What the task asks.
Reproduce the records below in their entirety, exactly as shown.

Working data.

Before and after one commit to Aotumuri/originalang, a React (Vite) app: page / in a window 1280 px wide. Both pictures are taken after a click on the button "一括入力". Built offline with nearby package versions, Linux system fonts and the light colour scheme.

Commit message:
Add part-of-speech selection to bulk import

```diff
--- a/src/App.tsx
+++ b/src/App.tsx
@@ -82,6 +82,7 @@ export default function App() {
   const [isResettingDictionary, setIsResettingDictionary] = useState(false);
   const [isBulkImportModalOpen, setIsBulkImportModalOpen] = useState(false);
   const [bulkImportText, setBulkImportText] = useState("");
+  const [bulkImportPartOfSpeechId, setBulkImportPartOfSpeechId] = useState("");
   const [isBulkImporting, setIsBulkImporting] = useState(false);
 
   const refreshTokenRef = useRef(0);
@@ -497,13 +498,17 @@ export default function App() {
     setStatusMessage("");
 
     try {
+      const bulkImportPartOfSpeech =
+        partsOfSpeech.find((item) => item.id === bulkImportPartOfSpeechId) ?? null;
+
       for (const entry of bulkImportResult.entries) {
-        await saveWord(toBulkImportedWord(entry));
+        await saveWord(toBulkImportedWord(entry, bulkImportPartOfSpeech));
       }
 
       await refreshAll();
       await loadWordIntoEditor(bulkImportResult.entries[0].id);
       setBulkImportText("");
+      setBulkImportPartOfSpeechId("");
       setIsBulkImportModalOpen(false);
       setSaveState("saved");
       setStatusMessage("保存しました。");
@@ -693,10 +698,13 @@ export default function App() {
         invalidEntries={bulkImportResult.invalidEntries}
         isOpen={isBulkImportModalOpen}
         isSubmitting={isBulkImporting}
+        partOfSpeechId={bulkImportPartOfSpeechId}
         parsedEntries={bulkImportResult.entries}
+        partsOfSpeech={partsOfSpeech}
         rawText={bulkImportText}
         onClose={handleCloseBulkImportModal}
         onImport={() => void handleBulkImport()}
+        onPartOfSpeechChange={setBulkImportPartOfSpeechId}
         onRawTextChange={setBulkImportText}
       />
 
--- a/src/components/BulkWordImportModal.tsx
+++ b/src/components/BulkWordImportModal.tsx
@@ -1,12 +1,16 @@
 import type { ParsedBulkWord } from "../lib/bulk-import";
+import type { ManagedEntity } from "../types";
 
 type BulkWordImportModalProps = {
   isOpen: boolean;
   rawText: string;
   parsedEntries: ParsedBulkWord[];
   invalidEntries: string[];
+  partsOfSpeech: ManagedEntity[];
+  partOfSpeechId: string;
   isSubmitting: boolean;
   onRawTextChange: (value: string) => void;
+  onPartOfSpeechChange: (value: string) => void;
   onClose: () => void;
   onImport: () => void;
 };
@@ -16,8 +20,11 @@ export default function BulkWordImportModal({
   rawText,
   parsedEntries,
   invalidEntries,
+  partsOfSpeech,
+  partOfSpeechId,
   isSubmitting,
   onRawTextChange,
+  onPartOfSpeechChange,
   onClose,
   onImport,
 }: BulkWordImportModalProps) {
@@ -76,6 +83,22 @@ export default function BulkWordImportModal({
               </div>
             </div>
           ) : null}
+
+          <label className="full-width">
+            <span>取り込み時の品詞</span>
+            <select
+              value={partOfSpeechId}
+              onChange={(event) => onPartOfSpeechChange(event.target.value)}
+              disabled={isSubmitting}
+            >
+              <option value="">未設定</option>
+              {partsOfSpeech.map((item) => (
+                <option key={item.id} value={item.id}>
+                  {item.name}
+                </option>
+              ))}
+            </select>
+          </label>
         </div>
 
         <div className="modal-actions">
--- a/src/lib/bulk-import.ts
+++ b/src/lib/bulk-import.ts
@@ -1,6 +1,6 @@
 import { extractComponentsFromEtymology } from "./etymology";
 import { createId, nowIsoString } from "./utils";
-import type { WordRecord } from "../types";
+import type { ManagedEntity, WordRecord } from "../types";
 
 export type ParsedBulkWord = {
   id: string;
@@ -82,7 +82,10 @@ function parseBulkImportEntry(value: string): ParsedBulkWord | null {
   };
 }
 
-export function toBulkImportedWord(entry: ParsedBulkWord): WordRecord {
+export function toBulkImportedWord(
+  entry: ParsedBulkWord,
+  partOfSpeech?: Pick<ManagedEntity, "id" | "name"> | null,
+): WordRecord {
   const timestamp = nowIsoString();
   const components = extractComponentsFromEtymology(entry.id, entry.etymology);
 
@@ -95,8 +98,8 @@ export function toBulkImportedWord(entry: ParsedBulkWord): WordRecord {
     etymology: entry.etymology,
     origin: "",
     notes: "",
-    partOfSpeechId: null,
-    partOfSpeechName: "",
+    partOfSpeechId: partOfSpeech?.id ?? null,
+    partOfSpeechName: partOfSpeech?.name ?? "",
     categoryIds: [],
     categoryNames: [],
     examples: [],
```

Result of the task.
Before and after one commit to Aotumuri/originalang, a React (Vite) app: page / in a window 1280 px wide. Both pictures are taken after a click on the button "一括入力". Built offline with nearby package versions, Linux system fonts and the light colour scheme.

Commit message:
Add part-of-speech selection to bulk import

```diff
--- a/src/App.tsx
+++ b/src/App.tsx
@@ -82,6 +82,7 @@ export default function App() {
   const [isResettingDictionary, setIsResettingDictionary] = useState(false);
   const [isBulkImportModalOpen, setIsBulkImportModalOpen] = useState(false);
   const [bulkImportText, setBulkImportText] = useState("");
+  const [bulkImportPartOfSpeechId, setBulkImportPartOfSpeechId] = useState("");
   const [isBulkImporting, setIsBulkImporting] = useState(false);
 
   const refreshTokenRef = useRef(0);
@@ -497,13 +498,17 @@ export default function App() {
     setStatusMessage("");
 
     try {
+      const bulkImportPartOfSpeech =
+        partsOfSpeech.find((item) => item.id === bulkImportPartOfSpeechId) ?? null;
+
       for (const entry of bulkImportResult.entries) {
-        await saveWord(toBulkImportedWord(entry));
+        await saveWord(toBulkImportedWord(entry, bulkImportPartOfSpeech));
       }
 
       await refreshAll();
       await loadWordIntoEditor(bulkImportResult.entries[0].id);
       setBulkImportText("");
+      setBulkImportPartOfSpeechId("");
       setIsBulkImportModalOpen(false);
       setSaveState("saved");
       setStatusMessage("保存しました。");
@@ -693,10 +698,13 @@ export default function App() {
         invalidEntries={bulkImportResult.invalidEntries}
         isOpen={isBulkImportModalOpen}
         isSubmitting={isBulkImporting}
+        partOfSpeechId={bulkImportPartOfSpeechId}
         parsedEntries={bulkImportResult.entries}
+        partsOfSpeech={partsOfSpeech}
         rawText={bulkImportText}
         onClose={handleCloseBulkImportModal}
         onImport={() => void handleBulkImport()}
+        onPartOfSpeechChange={setBulkImportPartOfSpeechId}
         onRawTextChange={setBulkImportText}
       />
 
--- a/src/components/BulkWordImportModal.tsx
+++ b/src/components/BulkWordImportModal.tsx
@@ -1,12 +1,16 @@
 import type { ParsedBulkWord } from "../lib/bulk-import";
+import type { ManagedEntity } from "../types";
 
 type BulkWordImportModalProps = {
   isOpen: boolean;
   rawText: string;
   parsedEntries: ParsedBulkWord[];
   invalidEntries: string[];
+  partsOfSpeech: ManagedEntity[];
+  partOfSpeechId: string;
   isSubmitting: boolean;
   onRawTextChange: (value: string) => void;
+  onPartOfSpeechChange: (value: string) => void;
   onClose: () => void;
   onImport: () => void;
 };
@@ -16,8 +20,11 @@ export default function BulkWordImportModal({
   rawText,
   parsedEntries,
   invalidEntries,
+  partsOfSpeech,
+  partOfSpeechId,
   isSubmitting,
   onRawTextChange,
+  onPartOfSpeechChange,
   onClose,
   onImport,
 }: BulkWordImportModalProps) {
@@ -76,6 +83,22 @@ export default function BulkWordImportModal({
               </div>
             </div>
           ) : null}
+
+          <label className="full-width">
+            <span>取り込み時の品詞</span>
+            <select
+              value={partOfSpeechId}
+              onChange={(event) => onPartOfSpeechChange(event.target.value)}
+              disabled={isSubmitting}
+            >
+              <option value="">未設定</option>
+              {partsOfSpeech.map((item) => (
+                <option key={item.id} value={item.id}>
+                  {item.name}
+                </option>
+              ))}
+            </select>
+          </label>
         </div>
 
         <div className="modal-actions">
--- a/src/lib/bulk-import.ts
+++ b/src/lib/bulk-import.ts
@@ -1,6 +1,6 @@
 import { extractComponentsFromEtymology } from "./etymology";
 import { createId, nowIsoString } from "./utils";
-import type { WordRecord } from "../types";
+import type { ManagedEntity, WordRecord } from "../types";
 
 export type ParsedBulkWord = {
   id: string;
@@ -82,7 +82,10 @@ function parseBulkImportEntry(value: string): ParsedBulkWord | null {
   };
 }
 
-export function toBulkImportedWord(entry: ParsedBulkWord): WordRecord {
+export function toBulkImportedWord(
+  entry: ParsedBulkWord,
+  partOfSpeech?: Pick<ManagedEntity, "id" | "name"> | null,
+): WordRecord {
   const timestamp = nowIsoString();
   const components = extractComponentsFromEtymology(entry.id, entry.etymology);
 
@@ -95,8 +98,8 @@ export function toBulkImportedWord(entry: ParsedBulkWord): WordRecord {
     etymology: entry.etymology,
     origin: "",
     notes: "",
-    partOfSpeechId: null,
-    partOfSpeechName: "",
+    partOfSpeechId: partOfSpeech?.id ?? null,
+    partOfSpeechName: partOfSpeech?.name ?? "",
     categoryIds: [],
     categoryNames: [],
     examples: [],
```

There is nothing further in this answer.